### PROBLEM DETAILS
Locate every line in the records below that contains the word "Appbar", and copy each one.

### SOURCE DATA
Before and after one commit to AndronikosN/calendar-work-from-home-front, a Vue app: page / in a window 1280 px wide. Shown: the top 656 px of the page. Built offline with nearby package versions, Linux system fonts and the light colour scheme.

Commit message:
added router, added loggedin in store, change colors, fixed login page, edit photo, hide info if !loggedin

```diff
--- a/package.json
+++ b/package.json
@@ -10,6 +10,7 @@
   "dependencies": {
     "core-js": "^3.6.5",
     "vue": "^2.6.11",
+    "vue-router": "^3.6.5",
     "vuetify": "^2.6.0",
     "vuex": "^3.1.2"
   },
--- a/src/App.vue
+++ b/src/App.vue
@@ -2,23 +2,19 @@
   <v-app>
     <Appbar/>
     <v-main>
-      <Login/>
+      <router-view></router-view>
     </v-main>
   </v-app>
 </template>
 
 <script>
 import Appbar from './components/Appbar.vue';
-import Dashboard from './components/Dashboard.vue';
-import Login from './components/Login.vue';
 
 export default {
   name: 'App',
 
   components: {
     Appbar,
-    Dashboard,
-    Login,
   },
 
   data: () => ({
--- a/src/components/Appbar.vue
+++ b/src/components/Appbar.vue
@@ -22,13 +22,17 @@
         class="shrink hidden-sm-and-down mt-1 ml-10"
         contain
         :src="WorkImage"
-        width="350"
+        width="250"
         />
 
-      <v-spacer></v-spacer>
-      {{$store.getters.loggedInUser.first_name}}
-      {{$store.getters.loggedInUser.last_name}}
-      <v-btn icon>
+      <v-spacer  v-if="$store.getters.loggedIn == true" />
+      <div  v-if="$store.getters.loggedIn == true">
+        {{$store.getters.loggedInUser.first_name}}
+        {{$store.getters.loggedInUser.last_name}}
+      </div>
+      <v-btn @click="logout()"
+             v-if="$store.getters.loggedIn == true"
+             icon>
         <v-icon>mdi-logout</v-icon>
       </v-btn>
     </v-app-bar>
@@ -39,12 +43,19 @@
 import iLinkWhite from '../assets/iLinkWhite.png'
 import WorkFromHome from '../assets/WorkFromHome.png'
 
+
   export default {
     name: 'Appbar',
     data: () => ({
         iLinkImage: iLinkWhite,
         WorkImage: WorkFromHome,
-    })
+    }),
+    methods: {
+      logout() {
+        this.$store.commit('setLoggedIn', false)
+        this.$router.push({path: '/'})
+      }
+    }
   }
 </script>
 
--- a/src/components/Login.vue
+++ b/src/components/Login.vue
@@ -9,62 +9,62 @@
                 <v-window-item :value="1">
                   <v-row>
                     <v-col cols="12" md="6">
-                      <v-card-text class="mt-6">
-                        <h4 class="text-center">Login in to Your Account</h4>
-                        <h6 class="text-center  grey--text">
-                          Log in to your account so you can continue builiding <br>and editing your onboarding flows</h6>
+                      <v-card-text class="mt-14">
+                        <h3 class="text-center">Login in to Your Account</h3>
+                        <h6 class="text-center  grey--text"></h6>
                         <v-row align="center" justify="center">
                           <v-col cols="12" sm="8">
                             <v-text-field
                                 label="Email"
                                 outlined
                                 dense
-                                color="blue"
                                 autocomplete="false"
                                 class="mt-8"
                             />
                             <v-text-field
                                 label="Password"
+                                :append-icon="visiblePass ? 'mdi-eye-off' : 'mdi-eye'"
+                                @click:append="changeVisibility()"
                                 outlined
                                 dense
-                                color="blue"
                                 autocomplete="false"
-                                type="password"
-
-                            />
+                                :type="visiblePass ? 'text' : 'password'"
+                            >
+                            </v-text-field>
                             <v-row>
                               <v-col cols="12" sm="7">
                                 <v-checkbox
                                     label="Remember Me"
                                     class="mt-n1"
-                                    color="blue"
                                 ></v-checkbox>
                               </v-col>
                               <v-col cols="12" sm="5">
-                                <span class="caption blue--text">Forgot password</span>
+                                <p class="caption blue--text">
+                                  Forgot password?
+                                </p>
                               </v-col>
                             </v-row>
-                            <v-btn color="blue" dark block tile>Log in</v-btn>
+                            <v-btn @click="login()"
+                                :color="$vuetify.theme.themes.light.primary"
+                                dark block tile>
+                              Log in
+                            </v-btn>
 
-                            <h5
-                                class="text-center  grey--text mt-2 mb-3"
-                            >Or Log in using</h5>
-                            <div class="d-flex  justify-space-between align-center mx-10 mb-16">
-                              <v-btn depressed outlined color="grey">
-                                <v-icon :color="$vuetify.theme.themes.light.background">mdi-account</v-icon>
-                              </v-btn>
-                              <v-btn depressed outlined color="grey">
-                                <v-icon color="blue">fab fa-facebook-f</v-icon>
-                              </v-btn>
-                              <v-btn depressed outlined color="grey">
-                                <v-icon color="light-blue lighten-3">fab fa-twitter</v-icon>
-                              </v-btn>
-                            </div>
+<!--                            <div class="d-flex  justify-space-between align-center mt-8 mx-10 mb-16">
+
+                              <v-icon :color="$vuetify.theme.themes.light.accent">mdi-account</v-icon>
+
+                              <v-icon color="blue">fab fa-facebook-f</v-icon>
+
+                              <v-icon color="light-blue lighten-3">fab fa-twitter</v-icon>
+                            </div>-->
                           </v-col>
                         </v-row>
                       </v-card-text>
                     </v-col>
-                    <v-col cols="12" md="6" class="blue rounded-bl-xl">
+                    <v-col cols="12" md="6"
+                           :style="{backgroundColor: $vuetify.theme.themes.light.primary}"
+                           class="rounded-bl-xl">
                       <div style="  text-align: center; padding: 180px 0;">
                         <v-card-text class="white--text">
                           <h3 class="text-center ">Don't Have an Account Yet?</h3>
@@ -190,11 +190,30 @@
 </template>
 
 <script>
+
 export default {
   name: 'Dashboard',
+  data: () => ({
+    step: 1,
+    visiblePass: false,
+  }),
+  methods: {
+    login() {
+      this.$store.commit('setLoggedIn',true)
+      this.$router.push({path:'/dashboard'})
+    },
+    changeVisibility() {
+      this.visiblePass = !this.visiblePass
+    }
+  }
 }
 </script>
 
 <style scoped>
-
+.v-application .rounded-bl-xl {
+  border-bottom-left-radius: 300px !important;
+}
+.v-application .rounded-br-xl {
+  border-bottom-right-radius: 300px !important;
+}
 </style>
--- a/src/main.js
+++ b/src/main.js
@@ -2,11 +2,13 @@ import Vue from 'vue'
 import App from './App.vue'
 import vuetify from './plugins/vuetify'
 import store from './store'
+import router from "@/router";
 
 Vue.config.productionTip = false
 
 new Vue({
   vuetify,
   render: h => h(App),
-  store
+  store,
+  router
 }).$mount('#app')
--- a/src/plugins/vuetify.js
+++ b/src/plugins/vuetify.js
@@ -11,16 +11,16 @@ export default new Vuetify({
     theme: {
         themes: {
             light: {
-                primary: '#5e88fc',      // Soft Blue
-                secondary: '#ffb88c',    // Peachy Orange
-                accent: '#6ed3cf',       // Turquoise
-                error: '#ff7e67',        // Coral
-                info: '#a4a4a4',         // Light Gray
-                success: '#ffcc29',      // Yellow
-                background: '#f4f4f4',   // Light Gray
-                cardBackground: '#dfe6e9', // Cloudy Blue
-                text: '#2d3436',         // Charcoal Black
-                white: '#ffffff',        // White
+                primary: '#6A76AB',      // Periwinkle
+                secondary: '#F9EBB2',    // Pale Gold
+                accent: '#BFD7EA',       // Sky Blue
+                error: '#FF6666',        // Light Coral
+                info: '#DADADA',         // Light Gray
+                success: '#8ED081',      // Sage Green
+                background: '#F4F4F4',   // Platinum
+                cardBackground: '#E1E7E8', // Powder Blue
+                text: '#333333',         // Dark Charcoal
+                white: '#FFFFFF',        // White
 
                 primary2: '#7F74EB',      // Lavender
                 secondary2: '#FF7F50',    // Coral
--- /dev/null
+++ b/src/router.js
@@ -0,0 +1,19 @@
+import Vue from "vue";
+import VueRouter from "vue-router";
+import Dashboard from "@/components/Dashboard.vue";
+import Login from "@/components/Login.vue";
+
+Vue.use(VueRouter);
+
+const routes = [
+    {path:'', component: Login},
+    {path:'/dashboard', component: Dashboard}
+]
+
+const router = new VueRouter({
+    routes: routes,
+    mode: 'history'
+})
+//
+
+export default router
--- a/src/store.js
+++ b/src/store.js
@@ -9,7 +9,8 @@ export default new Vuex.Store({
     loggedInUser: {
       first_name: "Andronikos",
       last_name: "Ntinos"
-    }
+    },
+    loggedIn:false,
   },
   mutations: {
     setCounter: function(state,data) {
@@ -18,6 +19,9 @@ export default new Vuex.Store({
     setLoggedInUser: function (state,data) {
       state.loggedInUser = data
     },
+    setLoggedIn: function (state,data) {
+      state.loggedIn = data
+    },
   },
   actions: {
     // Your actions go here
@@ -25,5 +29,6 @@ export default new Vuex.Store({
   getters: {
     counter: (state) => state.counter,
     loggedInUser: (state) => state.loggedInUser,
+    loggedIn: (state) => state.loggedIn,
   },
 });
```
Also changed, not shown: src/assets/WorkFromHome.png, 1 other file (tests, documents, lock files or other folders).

### EXERCISE RESPONSE
     <Appbar/>
 import Appbar from './components/Appbar.vue';
     Appbar,
--- a/src/components/Appbar.vue
+++ b/src/components/Appbar.vue
     name: 'Appbar',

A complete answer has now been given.